3. Account for Natural Ebbs and Flows

When designing your work schedule, pay attention to your body and what it wants. You may discover that certain times of the day are naturally better for meetings, while others allow you to do deep work with little effort. Some times of day, like the infamous afternoon slump, may be optimal times to get a break.

The way we operate is greatly dictated by our circadian rhythms — the patterns of behavioral and mental changes we go through each day, dependent primarily on sunlight. Those patterns are slightly different for everyone, so it's important to observe your unique rhythm. This way, you can schedule your work around it, rather than fighting with it.

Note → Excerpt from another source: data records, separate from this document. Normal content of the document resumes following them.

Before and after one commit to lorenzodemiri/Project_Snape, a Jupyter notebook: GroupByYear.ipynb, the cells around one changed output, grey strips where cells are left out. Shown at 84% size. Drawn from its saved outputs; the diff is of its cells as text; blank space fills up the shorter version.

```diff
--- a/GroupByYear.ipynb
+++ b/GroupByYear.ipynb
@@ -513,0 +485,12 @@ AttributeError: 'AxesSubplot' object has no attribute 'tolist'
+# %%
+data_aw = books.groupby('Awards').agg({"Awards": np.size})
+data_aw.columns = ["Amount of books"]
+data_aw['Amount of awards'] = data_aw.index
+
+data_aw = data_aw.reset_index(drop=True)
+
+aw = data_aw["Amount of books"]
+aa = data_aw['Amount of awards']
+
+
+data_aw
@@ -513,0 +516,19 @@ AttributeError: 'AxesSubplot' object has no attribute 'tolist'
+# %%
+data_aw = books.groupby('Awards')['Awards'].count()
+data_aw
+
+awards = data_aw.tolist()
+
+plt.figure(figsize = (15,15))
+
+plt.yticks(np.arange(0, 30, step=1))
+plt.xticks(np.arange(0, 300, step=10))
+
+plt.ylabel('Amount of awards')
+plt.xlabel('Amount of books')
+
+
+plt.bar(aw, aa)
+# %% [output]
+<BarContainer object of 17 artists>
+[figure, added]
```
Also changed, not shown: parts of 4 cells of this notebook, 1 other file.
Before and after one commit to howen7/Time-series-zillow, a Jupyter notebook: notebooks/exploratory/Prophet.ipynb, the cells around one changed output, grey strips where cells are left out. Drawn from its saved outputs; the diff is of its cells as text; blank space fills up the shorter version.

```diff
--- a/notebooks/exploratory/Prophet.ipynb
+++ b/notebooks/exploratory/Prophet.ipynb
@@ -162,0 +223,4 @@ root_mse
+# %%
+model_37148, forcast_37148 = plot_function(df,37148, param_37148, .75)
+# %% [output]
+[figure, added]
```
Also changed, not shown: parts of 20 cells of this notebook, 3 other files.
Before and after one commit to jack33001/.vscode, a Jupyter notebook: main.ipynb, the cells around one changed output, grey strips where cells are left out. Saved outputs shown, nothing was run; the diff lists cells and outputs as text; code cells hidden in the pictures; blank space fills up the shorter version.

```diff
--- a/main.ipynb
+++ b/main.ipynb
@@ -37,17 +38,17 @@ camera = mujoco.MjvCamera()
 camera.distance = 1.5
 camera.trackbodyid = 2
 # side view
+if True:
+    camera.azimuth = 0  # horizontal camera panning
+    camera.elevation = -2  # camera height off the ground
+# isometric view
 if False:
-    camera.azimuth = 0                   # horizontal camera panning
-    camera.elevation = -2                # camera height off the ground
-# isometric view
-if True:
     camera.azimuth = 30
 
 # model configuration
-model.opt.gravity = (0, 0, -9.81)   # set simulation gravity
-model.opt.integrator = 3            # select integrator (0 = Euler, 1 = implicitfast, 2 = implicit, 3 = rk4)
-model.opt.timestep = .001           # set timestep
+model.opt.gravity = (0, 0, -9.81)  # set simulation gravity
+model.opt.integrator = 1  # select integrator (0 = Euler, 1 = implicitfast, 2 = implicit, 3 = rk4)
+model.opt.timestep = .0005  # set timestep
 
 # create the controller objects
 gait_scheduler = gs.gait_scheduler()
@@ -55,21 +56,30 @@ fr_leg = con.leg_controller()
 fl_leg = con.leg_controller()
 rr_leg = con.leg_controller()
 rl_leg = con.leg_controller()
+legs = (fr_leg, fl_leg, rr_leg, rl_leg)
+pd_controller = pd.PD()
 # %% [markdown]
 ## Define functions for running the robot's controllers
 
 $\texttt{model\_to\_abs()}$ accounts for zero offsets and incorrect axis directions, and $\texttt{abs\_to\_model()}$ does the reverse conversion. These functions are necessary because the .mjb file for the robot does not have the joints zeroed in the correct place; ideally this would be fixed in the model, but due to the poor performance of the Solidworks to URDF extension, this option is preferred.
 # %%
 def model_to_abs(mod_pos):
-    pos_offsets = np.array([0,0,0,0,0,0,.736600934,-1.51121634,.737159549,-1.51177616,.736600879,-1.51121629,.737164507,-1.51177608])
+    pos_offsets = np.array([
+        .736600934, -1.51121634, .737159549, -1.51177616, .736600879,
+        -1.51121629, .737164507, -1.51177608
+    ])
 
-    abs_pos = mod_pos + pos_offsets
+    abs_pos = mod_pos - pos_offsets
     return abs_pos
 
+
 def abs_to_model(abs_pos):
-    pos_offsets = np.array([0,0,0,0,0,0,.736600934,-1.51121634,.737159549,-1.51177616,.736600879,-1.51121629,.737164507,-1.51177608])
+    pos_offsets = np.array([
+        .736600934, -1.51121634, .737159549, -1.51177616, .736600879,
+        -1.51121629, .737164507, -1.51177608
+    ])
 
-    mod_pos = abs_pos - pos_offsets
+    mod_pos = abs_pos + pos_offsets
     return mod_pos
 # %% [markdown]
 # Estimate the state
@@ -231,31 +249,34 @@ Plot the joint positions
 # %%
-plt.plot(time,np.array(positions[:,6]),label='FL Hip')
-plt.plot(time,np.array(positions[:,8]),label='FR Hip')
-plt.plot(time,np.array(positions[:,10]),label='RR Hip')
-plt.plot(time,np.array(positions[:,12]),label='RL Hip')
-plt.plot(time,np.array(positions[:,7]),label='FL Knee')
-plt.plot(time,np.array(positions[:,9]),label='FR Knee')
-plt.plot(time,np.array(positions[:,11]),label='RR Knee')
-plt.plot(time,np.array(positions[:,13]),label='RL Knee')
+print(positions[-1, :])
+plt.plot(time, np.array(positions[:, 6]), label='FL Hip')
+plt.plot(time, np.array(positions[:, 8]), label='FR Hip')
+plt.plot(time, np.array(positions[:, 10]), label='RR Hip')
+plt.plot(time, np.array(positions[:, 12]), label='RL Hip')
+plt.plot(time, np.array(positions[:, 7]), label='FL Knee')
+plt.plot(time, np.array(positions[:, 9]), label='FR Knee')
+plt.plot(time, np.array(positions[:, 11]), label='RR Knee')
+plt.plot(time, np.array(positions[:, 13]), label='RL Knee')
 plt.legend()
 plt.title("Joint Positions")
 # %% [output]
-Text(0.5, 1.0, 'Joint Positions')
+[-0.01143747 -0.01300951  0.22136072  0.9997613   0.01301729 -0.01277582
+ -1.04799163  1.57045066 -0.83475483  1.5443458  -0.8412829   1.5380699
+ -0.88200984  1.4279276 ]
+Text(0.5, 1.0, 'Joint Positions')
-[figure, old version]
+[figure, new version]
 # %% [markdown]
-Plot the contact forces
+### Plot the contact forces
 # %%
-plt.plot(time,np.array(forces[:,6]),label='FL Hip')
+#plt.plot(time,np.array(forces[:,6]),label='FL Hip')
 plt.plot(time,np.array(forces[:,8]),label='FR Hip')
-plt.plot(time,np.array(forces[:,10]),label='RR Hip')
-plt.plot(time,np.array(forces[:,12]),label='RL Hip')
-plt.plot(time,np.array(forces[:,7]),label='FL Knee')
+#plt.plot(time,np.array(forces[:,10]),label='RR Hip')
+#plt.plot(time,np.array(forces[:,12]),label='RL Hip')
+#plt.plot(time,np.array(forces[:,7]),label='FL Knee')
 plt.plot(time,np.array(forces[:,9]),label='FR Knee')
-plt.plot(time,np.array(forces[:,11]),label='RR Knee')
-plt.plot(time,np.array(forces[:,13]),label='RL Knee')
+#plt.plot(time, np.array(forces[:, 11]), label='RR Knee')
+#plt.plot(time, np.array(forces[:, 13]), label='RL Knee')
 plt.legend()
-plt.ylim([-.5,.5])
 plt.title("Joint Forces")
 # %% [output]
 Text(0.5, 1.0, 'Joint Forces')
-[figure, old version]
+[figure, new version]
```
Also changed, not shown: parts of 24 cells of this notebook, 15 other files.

There are, however, some tendencies observed in most people. For example, one study found that, for most workers, their peak productivity time happens at 11 a.m. on a Monday in October. This is of course to be taken with a grain of salt and doesn’t mean you can’t be productive in March! However, it shows that there are generally more and less convenient times for being productive.

It's important to pinpoint yours — and take full advantage of it.

Track Your Time to Find Your Perfect Schedule

When you’re creating a work-from-home schedule, it’s important to know how you currently use your time so you can objectively see how the changes you’re making are improving your focus and productivity. But you don’t need to add another task to your plate.

This is where technology can help. At Rize, we designed a time tracker that does the job for you. At the end of the workday, it tells you where exactly your time went and when you were focusing on which task. Combining this with your work outcomes can give you valuable clues as to what changes you need in your work schedule.

Try Rize for 14 days for free, without giving your credit card details. We want you to experience the difference it can make before you spend a penny.